The Galapagos National Park Directorate (GNPD) in collaboration with Galapagos Conservancy (GC), as part of the Giant Tortoise Restoration Initiative (GTRI), has initiated a breeding program to bring back the extinct Floreana tortoise (Chelonoidis niger, recently called C. elephantopus). This program is based on a decade of exploration and genetic analysis of saddleback tortoises found on Wolf Volcano, the northernmost volcano of Isabela Island.
A GTRI expedition to Wolf Volcano in November 2015, coordinated by the GNPD and GC, was carried out to locate and sample as many saddleback tortoises as possible, and to transfer a subset of those tortoises to the Fausto Llerena Tortoise Center on Santa Cruz Island. The search was aimed at identifying tortoises with ancestry from both Floreana and Pinta Islands, two species of saddleback tortoises that went extinct on their home islands.
Genetic analysis of 150 saddleback tortoises (144 from Wolf Volcano and six already in captivity) identified 127 with varying levels of ancestry from the Floreana tortoise. During the expedition, 32 tortoises were transported from Wolf to the Tortoise Center; of these, 19 were found to have Floreana ancestry. Unfortunately, no tortoises with Pinta tortoise ancestry were identified. A group of researchers led by investigators from Yale University reported these results in the journal Scientific Reports – Nature on September 13, 2017.
Tortoises on the slopes of Wolf Volcano.
“This is one of the most exciting advances of the Giant Tortoise Restoration Initiative. To restore, even partially, the extinct Floreana tortoise population was unthinkable only a few years ago. And now we will live to see it happen,” commented Dr. Linda Cayot, Science Advisor for Galapagos Conservancy and coordinator of the GTRI.

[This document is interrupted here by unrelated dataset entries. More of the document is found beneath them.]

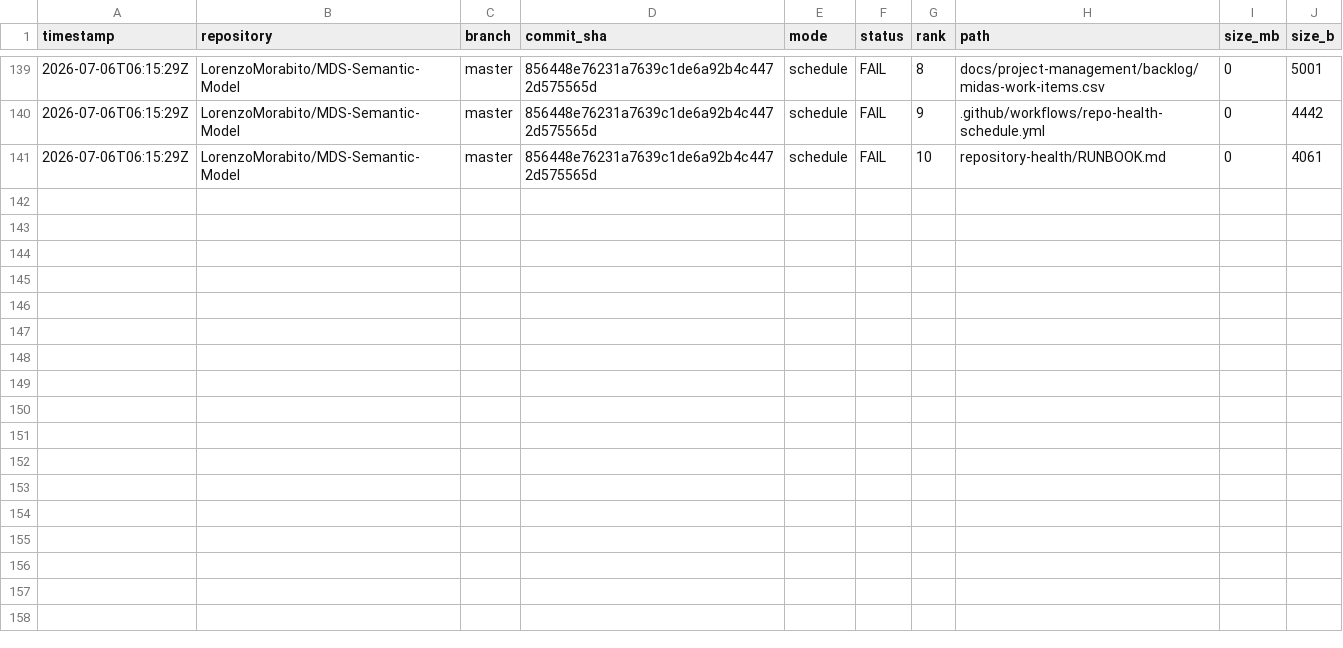
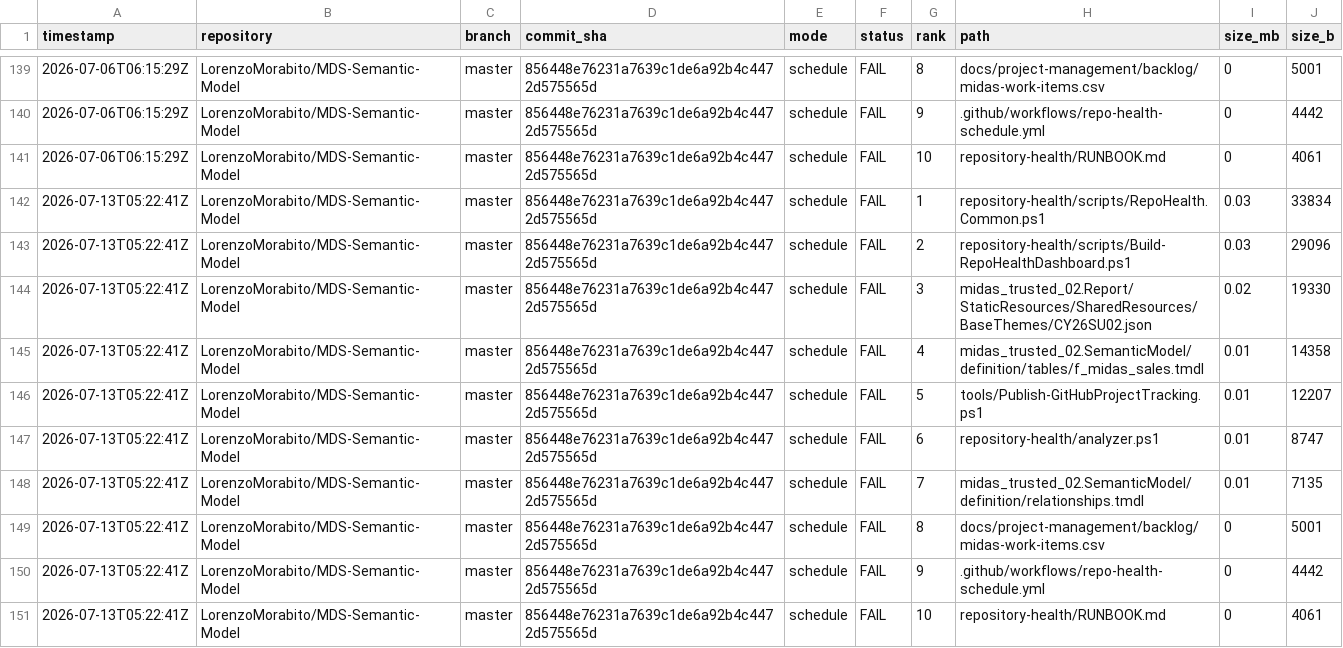
Before and after one commit to LorenzoMorabito/MDS-Semantic-Model, a CSV file: repository-health/history/top-files-history.csv, drawn as a sheet; only a part is shown, gaps mark what is left out; the diff names each change by its address in the sheet, - before the commit and + after, or states it on an @@ line.

```diff
--- a/repository-health/history/top-files-history.csv
+++ b/repository-health/history/top-files-history.csv
+row 142: 2026-07-13T05:22:41Z | LorenzoMorabito/MDS-Semantic-Model | master | 856448e76231a7639c1de6a92b4c4472d575565d | schedule | FAIL | 1 | repository-health/scripts/RepoHealth.Common.ps1 | 0.03 | 33834
+row 143: 2026-07-13T05:22:41Z | LorenzoMorabito/MDS-Semantic-Model | master | 856448e76231a7639c1de6a92b4c4472d575565d | schedule | FAIL | 2 | repository-health/scripts/Build-RepoHealthDashboard.ps1 | 0.03 | 29096
+row 144: 2026-07-13T05:22:41Z | LorenzoMorabito/MDS-Semantic-Model | master | 856448e76231a7639c1de6a92b4c4472d575565d | schedule | FAIL | 3 | midas_trusted_02.Report/StaticResources/SharedResources/BaseThemes/CY26SU02.json | 0.02 | 19330
+row 145: 2026-07-13T05:22:41Z | LorenzoMorabito/MDS-Semantic-Model | master | 856448e76231a7639c1de6a92b4c4472d575565d | schedule | FAIL | 4 | midas_trusted_02.SemanticModel/definition/tables/f_midas_sales.tmdl | 0.01 | 14358
+row 146: 2026-07-13T05:22:41Z | LorenzoMorabito/MDS-Semantic-Model | master | 856448e76231a7639c1de6a92b4c4472d575565d | schedule | FAIL | 5 | tools/Publish-GitHubProjectTracking.ps1 | 0.01 | 12207
+row 147: 2026-07-13T05:22:41Z | LorenzoMorabito/MDS-Semantic-Model | master | 856448e76231a7639c1de6a92b4c4472d575565d | schedule | FAIL | 6 | repository-health/analyzer.ps1 | 0.01 | 8747
+row 148: 2026-07-13T05:22:41Z | LorenzoMorabito/MDS-Semantic-Model | master | 856448e76231a7639c1de6a92b4c4472d575565d | schedule | FAIL | 7 | midas_trusted_02.SemanticModel/definition/relationships.tmdl | 0.01 | 7135
+row 149: 2026-07-13T05:22:41Z | LorenzoMorabito/MDS-Semantic-Model | master | 856448e76231a7639c1de6a92b4c4472d575565d | schedule | FAIL | 8 | docs/project-management/backlog/midas-work-items.csv | 0 | 5001
+row 150: 2026-07-13T05:22:41Z | LorenzoMorabito/MDS-Semantic-Model | master | 856448e76231a7639c1de6a92b4c4472d575565d | schedule | FAIL | 9 | .github/workflows/repo-health-schedule.yml | 0 | 4442
+row 151: 2026-07-13T05:22:41Z | LorenzoMorabito/MDS-Semantic-Model | master | 856448e76231a7639c1de6a92b4c4472d575565d | schedule | FAIL | 10 | repository-health/RUNBOOK.md | 0 | 4061
```
Also changed, not shown: repository-health/history/metrics-history.csv, 3 other files.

Based on preliminary results provided by Yale University researchers to the GTRI, four breeding groups of tortoises, each with three females and two males, were established in March 2017. In approximately five years, offspring from these breeding groups will begin to be released on Floreana Island.
The Floreana tortoise went extinct on its home island approximately 150 years ago due to exploitation by whalers and other mariners for food and hunting by the first settlers in the 18th and 19th centuries. Whether to lighten their load for the journey home or to make additional room for whale oil, mariners dropped a large number of tortoises from other islands at Banks Bay, at the base of Wolf Volcano. Throughout the last 200 years, these tortoises have bred on the volcano, providing a treasure trove of genes from several Galapagos tortoise species, some long extinct on their home islands.

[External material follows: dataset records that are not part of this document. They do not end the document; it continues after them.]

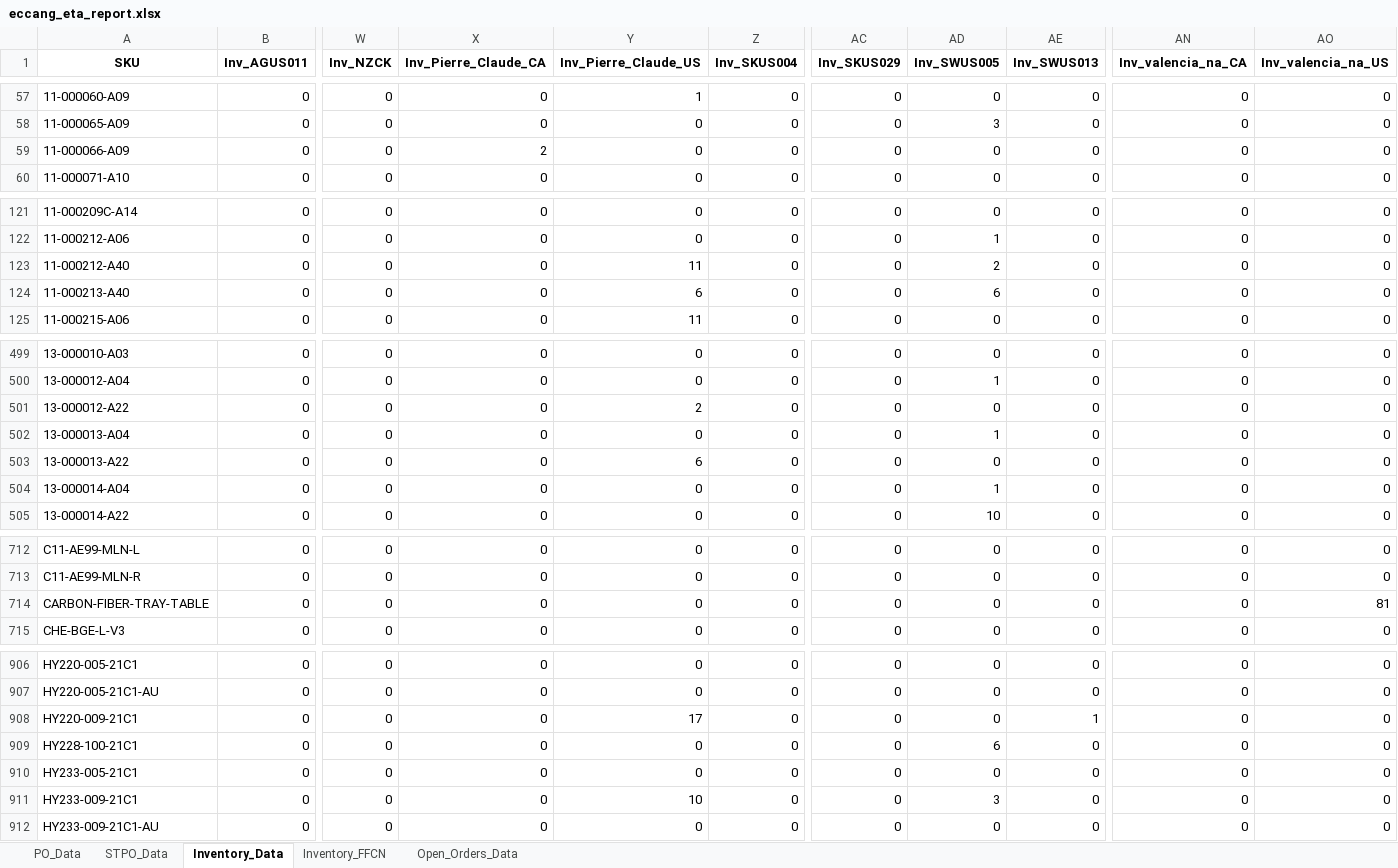
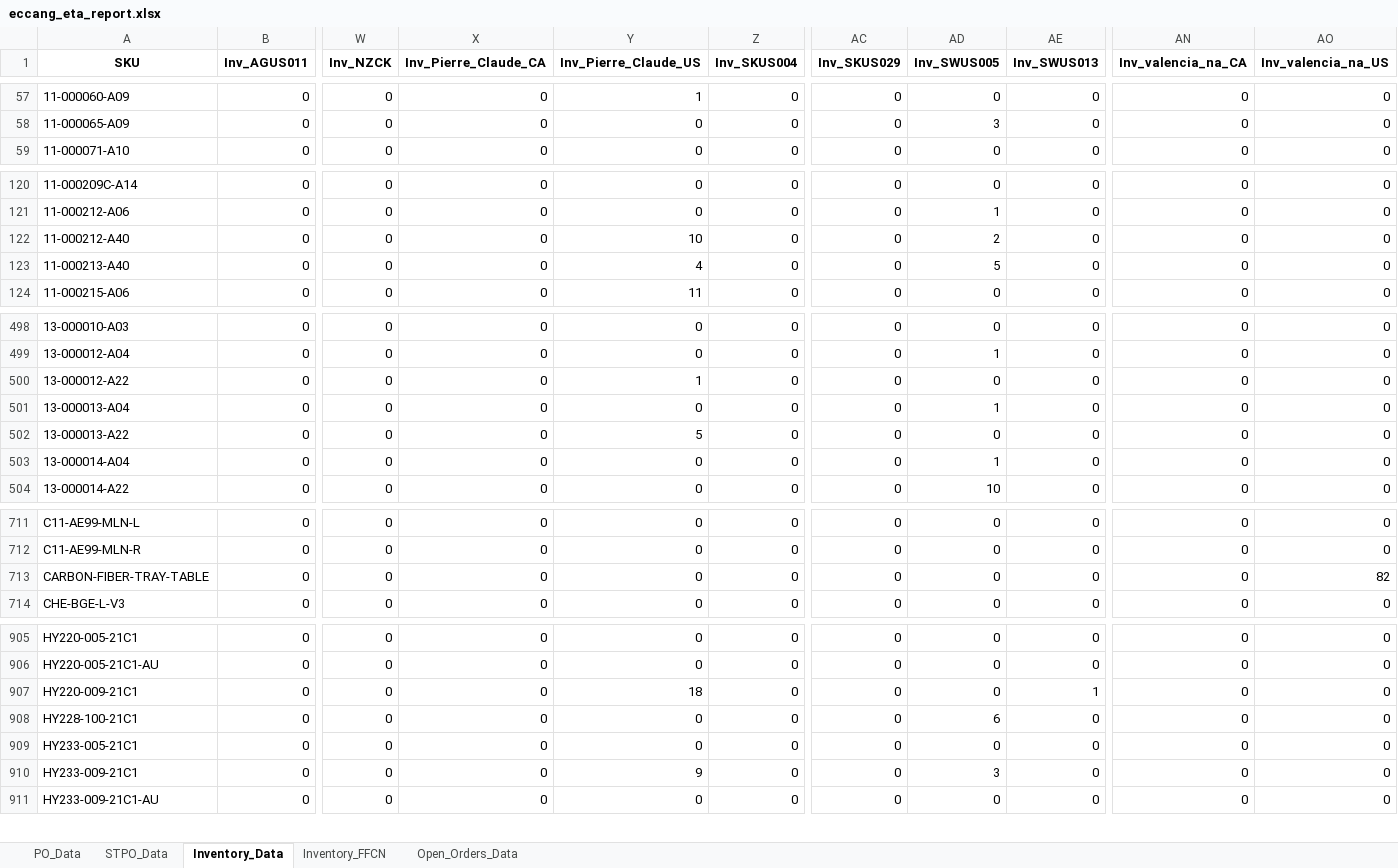
Before and after one commit to tom-valencia/eta-eccang-report, an Excel workbook: eccang_eta_report.xlsx, sheet Inventory_Data, drawn as a sheet; only a part is shown, gaps mark what is left out; values as stored, in another font and other column widths than the file's, no borders; removed rows and columns are numbered as before the commit, all else as after; rows hold the shown columns only; the diff covers the shown part only; the diff names each change by its address in the sheet, - before the commit and + after, or states it on an @@ line.

```diff
--- a/eccang_eta_report.xlsx (sheet Inventory_Data)
+++ b/eccang_eta_report.xlsx (sheet Inventory_Data)
-row 59: 11-000066-A09 | 0 | 0 | 2 | 0 | 0 | 0 | 0 | 0 | 0 | 0
-Y122 (Inv_Pierre_Claude_US): 11
+Y122 (Inv_Pierre_Claude_US): 10
-Y123 (Inv_Pierre_Claude_US): 6
+Y123 (Inv_Pierre_Claude_US): 4
-AD123 (Inv_SWUS005): 6
+AD123 (Inv_SWUS005): 5
-Y500 (Inv_Pierre_Claude_US): 2
+Y500 (Inv_Pierre_Claude_US): 1
-Y502 (Inv_Pierre_Claude_US): 6
+Y502 (Inv_Pierre_Claude_US): 5
-AO713 (Inv_valencia_na_US): 81
+AO713 (Inv_valencia_na_US): 82
-Y907 (Inv_Pierre_Claude_US): 17
+Y907 (Inv_Pierre_Claude_US): 18
-Y910 (Inv_Pierre_Claude_US): 10
+Y910 (Inv_Pierre_Claude_US): 9
```
Also changed, not shown: 3 edited cells elsewhere in this sheet, sheet PO_Data, sheet Open_Orders_Data, sheet STPO_Data.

A tortoise in the new Floreana breeding program.
Washington (Wacho) Tapia, director of Galapagos Conservancy’s GTRI, stated, “We didn’t know what we would find when we first went to Wolf Volcano, so the fact that we now have a breeding program in place to restore Floreana tortoises to their home island is a dream come true.”

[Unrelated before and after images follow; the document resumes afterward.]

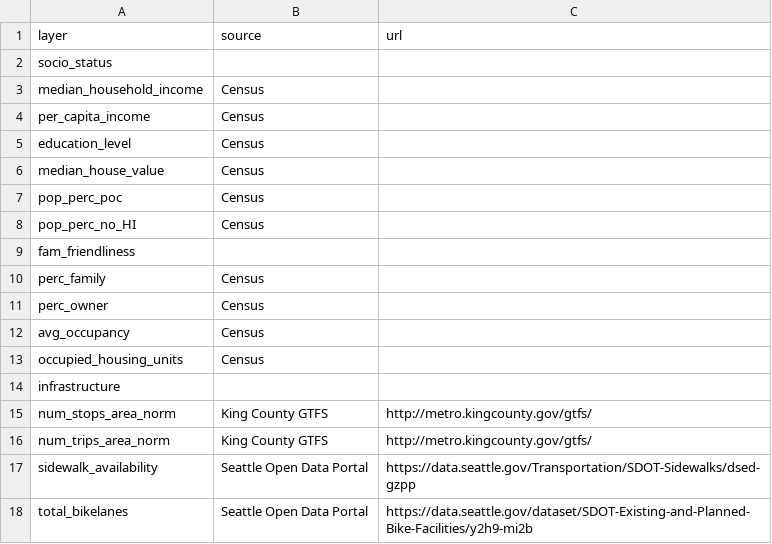
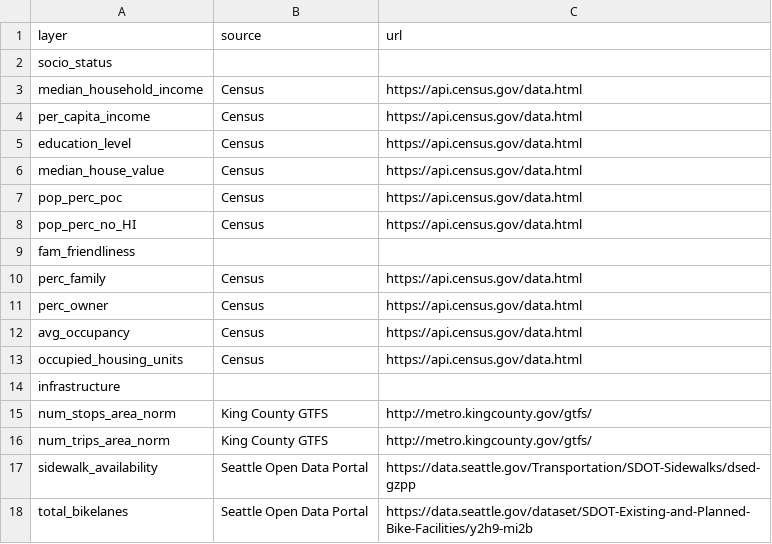
Before and after one commit to uwescience/DSSG2017-Equity, a CSV file: data/source_SEM.csv, drawn as a sheet; only a part is shown.

Commit message:
added census source. Added how to use and SEM buttons

```diff
--- a/data/source_SEM.csv
+++ b/data/source_SEM.csv
@@ -2,13 +2,13 @@ layer,source,url
 socio_status,,
-median_household_income,Census,
-per_capita_income,Census,
-education_level,Census,
-median_house_value,Census,
-pop_perc_poc,Census,
-pop_perc_no_HI,Census,
+median_household_income,Census,https://api.census.gov/data.html
+per_capita_income,Census,https://api.census.gov/data.html
+education_level,Census,https://api.census.gov/data.html
+median_house_value,Census,https://api.census.gov/data.html
+pop_perc_poc,Census,https://api.census.gov/data.html
+pop_perc_no_HI,Census,https://api.census.gov/data.html
 fam_friendliness,,
-perc_family,Census,
-perc_owner,Census,
-avg_occupancy,Census,
-occupied_housing_units,Census,
+perc_family,Census,https://api.census.gov/data.html
+perc_owner,Census,https://api.census.gov/data.html
+avg_occupancy,Census,https://api.census.gov/data.html
+occupied_housing_units,Census,https://api.census.gov/data.html
 infrastructure,,
```
Also changed, not shown: 2 other files.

The restoration of a tortoise population on Floreana Island with high genetic similarity to the island’s original tortoise is part of a larger island restoration program, which includes the elimination of introduced species (rodents and cats), and the return of other species that disappeared from the island (the native snake and the Floreana mockingbird, among other possibilities).
Walter Bustos, director the Galapagos National Park, stated, “Finding these tortoises and starting this long-term breeding program is an important component of the GNPD’s vision for Galapagos — restoring island ecosystems and ensuring long-term ecological and evolutionary processes.”
All photos © GTRI archives except tortoises on Wolf Volcano © Paul M. Gibbons.